-- Task requirements --
Give a verbatim copy of the lines below, minus the pictures.

-- Raw data --

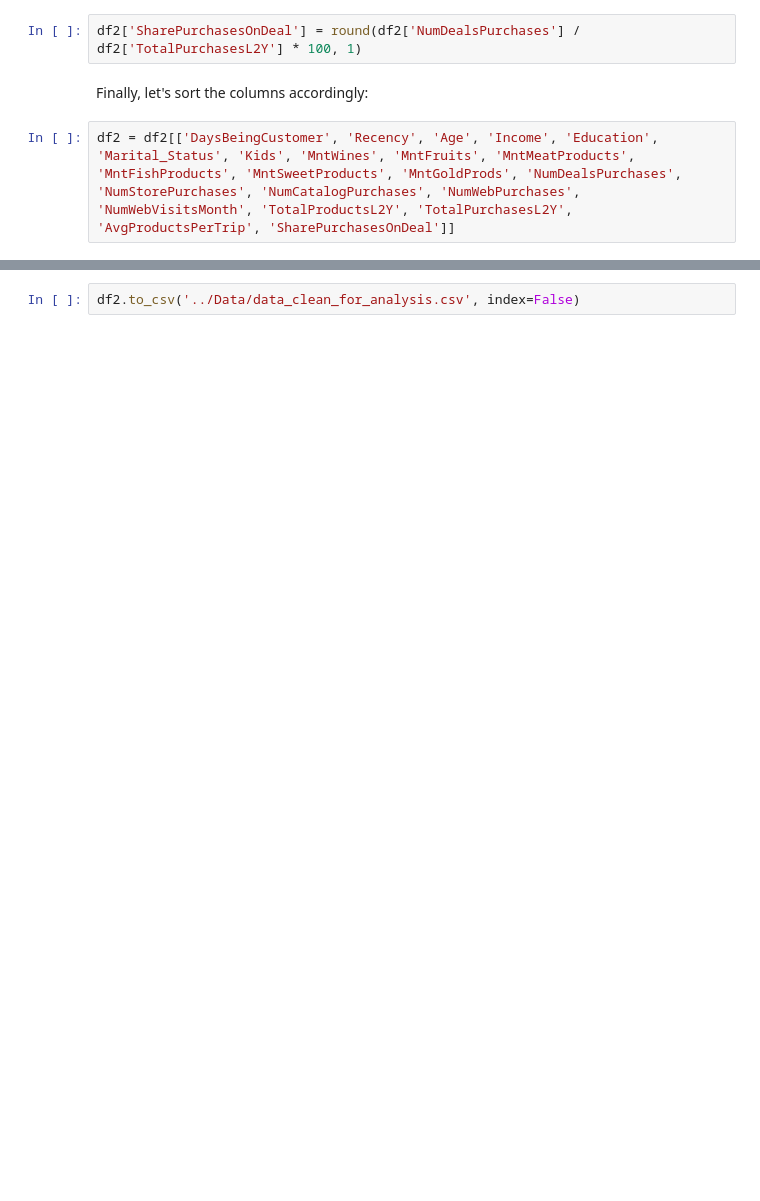
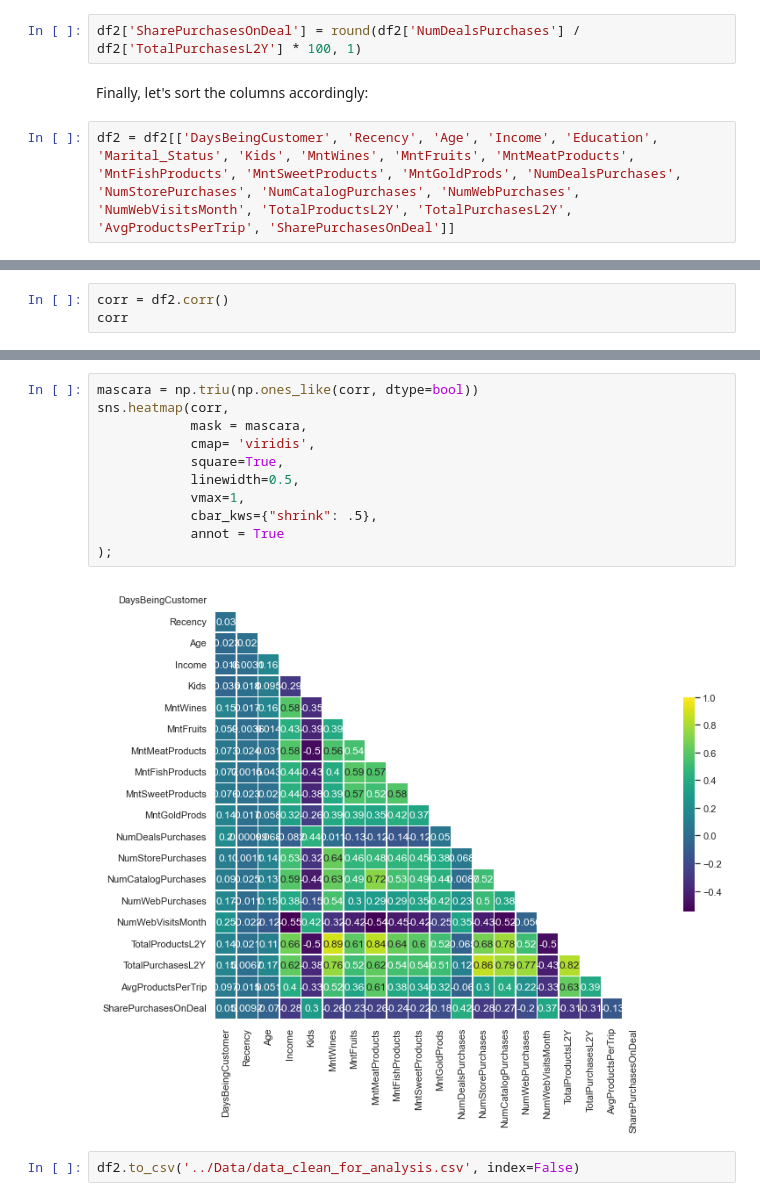
Before and after one commit to mariaperezdeayalas/Customer-Segmentation-Final-Project-, a Jupyter notebook: Notebooks/1. Cleaning & Exploring the data.ipynb, the cells around one changed output, grey strips where cells are left out. Saved outputs shown, nothing was run; the diff lists cells and outputs as text; blank space fills up the shorter version.

```diff
--- a/Notebooks/1. Cleaning & Exploring the data.ipynb
+++ b/Notebooks/1. Cleaning & Exploring the data.ipynb
@@ -488,0 +500,3 @@ df2.sample()
+# %%
+corr = df2.corr()
+corr
@@ -489,2 +521,15 @@ df2.sample()
+# %%
+mascara = np.triu(np.ones_like(corr, dtype=bool))
+sns.heatmap(corr,
+            mask = mascara,
+            cmap= 'viridis',
+            square=True,
+            linewidth=0.5,
+            vmax=1,
+            cbar_kws={"shrink": .5},
+            annot = True
+);
+# %% [output]
+[figure, added]
 # %%
 df2.to_csv('../Data/data_clean_for_analysis.csv', index=False)
```
Also changed, not shown: parts of 15 cells of this notebook, 2 other files.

-- Reply to the exercise --
Before and after one commit to mariaperezdeayalas/Customer-Segmentation-Final-Project-, a Jupyter notebook: Notebooks/1. Cleaning & Exploring the data.ipynb, the cells around one changed output, grey strips where cells are left out. Saved outputs shown, nothing was run; the diff lists cells and outputs as text; blank space fills up the shorter version.

```diff
--- a/Notebooks/1. Cleaning & Exploring the data.ipynb
+++ b/Notebooks/1. Cleaning & Exploring the data.ipynb
@@ -488,0 +500,3 @@ df2.sample()
+# %%
+corr = df2.corr()
+corr
@@ -489,2 +521,15 @@ df2.sample()
+# %%
+mascara = np.triu(np.ones_like(corr, dtype=bool))
+sns.heatmap(corr,
+            mask = mascara,
+            cmap= 'viridis',
+            square=True,
+            linewidth=0.5,
+            vmax=1,
+            cbar_kws={"shrink": .5},
+            annot = True
+);
+# %% [output]
+[figure, added]
 # %%
 df2.to_csv('../Data/data_clean_for_analysis.csv', index=False)
```
Also changed, not shown: parts of 15 cells of this notebook, 2 other files.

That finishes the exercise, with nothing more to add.